“Careful!” I called out as our two sons locked up in a tangle of arms and legs while wrestling in the family room.
“Don’t fall and hit your heads,” I pleaded, suddenly mindful of the sharp edges on the brick fireplace hearth that used to haunt me when the boys were toddlers.
Young men — especially if they are brothers — clinging hard to the kind of goofy horseplay I witnessed over the holidays.
It’s a remnant of boyhood — the faux take-down. There’s typically a brief episode of trash talk followed by earnest grappling, and then more trash talk muffled by choking.
Our two sons, ages 16 and 21, have about 30 years of team soccer between them, which has left them oak-strong in the lower body and only average strength in the arms and shoulders. This often leads to a standing stalemate, with a parent left to negotiate the terms of surrender for our younger offspring, who is loathe to tap out to Big Bro even though his face is turning blue from being on the wrong end of a hammerlock.
“OK, OK,” I say. “That’s enough guys. Let’s stop.”
Moments later I notice the household’s two puppies, a black lab mix and a spaniel, faux fighting under the coffee table. Suddenly an old quote runs through my head: “Boys are like dogs. They need to be run every day.”
It reminded me that what looks like goofing off among young men probably has some evolutionary value. If dogs do it, too, how could it not have meaning to our boys’ mammalian brains.
While the boys’ wrestling seems 100% playful on the surface, I suspect there is at least 10% sibling rivalry at play. The fact that “sibling rivalry” is even a phrase is telling. I read once that siblings have natural impulses to compete for family resources through displays of dominance.
Thankfully, there’s a flip side to this. Our sons also show signs of a budding adult friendship. Early last week, they were both occupied in the family woodshop with the same goal in mind. Our younger son had decided he was tired of his little-boy bedroom with all the soccer posters and juvenile colors.

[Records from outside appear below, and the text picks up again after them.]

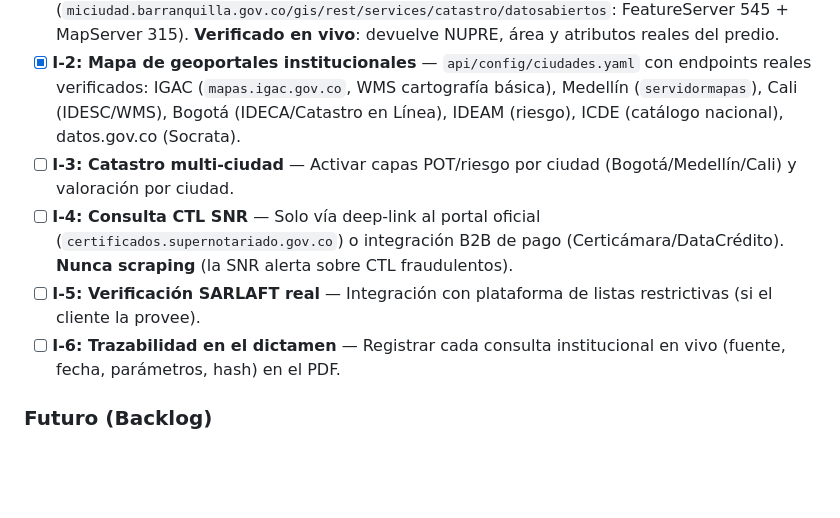
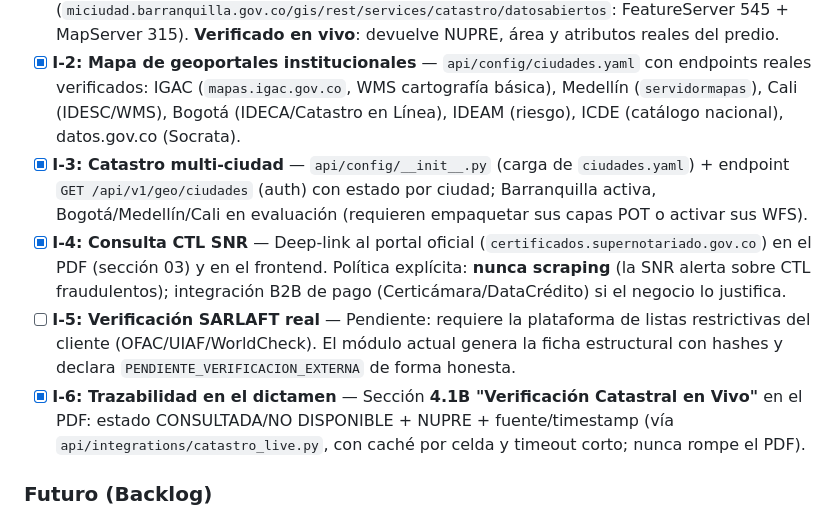
Before and after one commit to alissduran/arhiax-RE, a Markdown page: README_PLAN.md, the part around the change. Drawn GitHub-style; blank space fills up the shorter version.

Commit message:
docs: Sprint 3 — I-3, I-4, I-6 completados; I-5 pendiente (requiere plataforma del cliente)

```diff
--- a/README_PLAN.md
+++ b/README_PLAN.md
@@ -80,10 +80,10 @@ Investigación de endpoints reales: `docs/auditorias/` + informe `informe_geoser
 
 - [x] **I-1: Conector ArcGIS REST y verificación catastral en vivo** — `api/integrations/arcgis_client.py` (query por BBOX → GeoJSON) y endpoint `GET /api/v1/geo/catastro` (auth) contra el catastro abierto de Barranquilla (`miciudad.barranquilla.gov.co/gis/rest/services/catastro/datosabiertos`: FeatureServer 545 + MapServer 315). **Verificado en vivo**: devuelve NUPRE, área y atributos reales del predio.
 - [x] **I-2: Mapa de geoportales institucionales** — `api/config/ciudades.yaml` con endpoints reales verificados: IGAC (`mapas.igac.gov.co`, WMS cartografía básica), Medellín (`servidormapas`), Cali (IDESC/WMS), Bogotá (IDECA/Catastro en Línea), IDEAM (riesgo), ICDE (catálogo nacional), datos.gov.co (Socrata).
-- [ ] **I-3: Catastro multi-ciudad** — Activar capas POT/riesgo por ciudad (Bogotá/Medellín/Cali) y valoración por ciudad.
-- [ ] **I-4: Consulta CTL SNR** — Solo vía deep-link al portal oficial (`certificados.supernotariado.gov.co`) o integración B2B de pago (Certicámara/DataCrédito). **Nunca scraping** (la SNR alerta sobre CTL fraudulentos).
-- [ ] **I-5: Verificación SARLAFT real** — Integración con plataforma de listas restrictivas (si el cliente la provee).
-- [ ] **I-6: Trazabilidad en el dictamen** — Registrar cada consulta institucional en vivo (fuente, fecha, parámetros, hash) en el PDF.
+- [x] **I-3: Catastro multi-ciudad** — `api/config/__init__.py` (carga de `ciudades.yaml`) + endpoint `GET /api/v1/geo/ciudades` (auth) con estado por ciudad; Barranquilla activa, Bogotá/Medellín/Cali en evaluación (requieren empaquetar sus capas POT o activar sus WFS).
+- [x] **I-4: Consulta CTL SNR** — Deep-link al portal oficial (`certificados.supernotariado.gov.co`) en el PDF (sección 03) y en el frontend. Política explícita: **nunca scraping** (la SNR alerta sobre CTL fraudulentos); integración B2B de pago (Certicámara/DataCrédito) si el negocio lo justifica.
+- [ ] **I-5: Verificación SARLAFT real** — Pendiente: requiere la plataforma de listas restrictivas del cliente (OFAC/UIAF/WorldCheck). El módulo actual genera la ficha estructural con hashes y declara `PENDIENTE_VERIFICACION_EXTERNA` de forma honesta.
+- [x] **I-6: Trazabilidad en el dictamen** — Sección **4.1B "Verificación Catastral en Vivo"** en el PDF: estado CONSULTADA/NO DISPONIBLE + NUPRE + fuente/timestamp (vía `api/integrations/catastro_live.py`, con caché por celda y timeout corto; nunca rompe el PDF).
 
 ### Futuro (Backlog)
 - [ ] Persistencia gestionada (Postgres/Turso) en lugar de SQLite efímero.
```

“I want to redecorate my room and build myself a bed,” he announced one day.
Back in the old days, I would have said no, thinking there was too much danger he would tear things up and then abandon the project. But I have learned to say yes more often, especially to his DIY instincts.
Over the last few weeks he has been assembling the bed, the centerpiece of his new furniture, from weathered pallet wood and acquired lumber. (A subplot to this is that he has a new driver’s license, and his project requires daily visits to the neighborhood Ace Hardware and/or the nearest Home Depot.)
He made slow progress on the bed for several weeks. Meanwhile, he successfully repainted his room, cleaned the carpet and hauled his old furniture off to a dump in his truck. He had momentum.
Then, one day, the work hit a snag. He decided he needed to order parts online to strengthen the emerging bed frame.
“See if you can get him him unstuck about this,” I asked our older son.
A couple of hours later while I was running errands, our younger son called to ask if he could go to Home Depot. Big Bro had offered a locally sourced solution to the bed problem and our younger son was back on track.
By late that night the boys were hauling the completed bed frame upstairs and bolting it together. I went up to inspect and found the new bed handsome and strong.
Meanwhile, our older son decided to refurbish a chest of drawers he bought at a yard sale for his little brother’s room. He had carefully sanded and stained the piece and rebuilt some of the drawers.
When a few raindrops marred the new paint while it was drying outside, he said, “I’m going to repaint it,” allowing that he wanted it to look perfect for his kid brother.
Sibling rivalry has its place, it turns out. So does brotherly love.
The Family Life column publishes in Life on Sundays. Contact Mark Kennedy at [email protected] or 423-757-6645.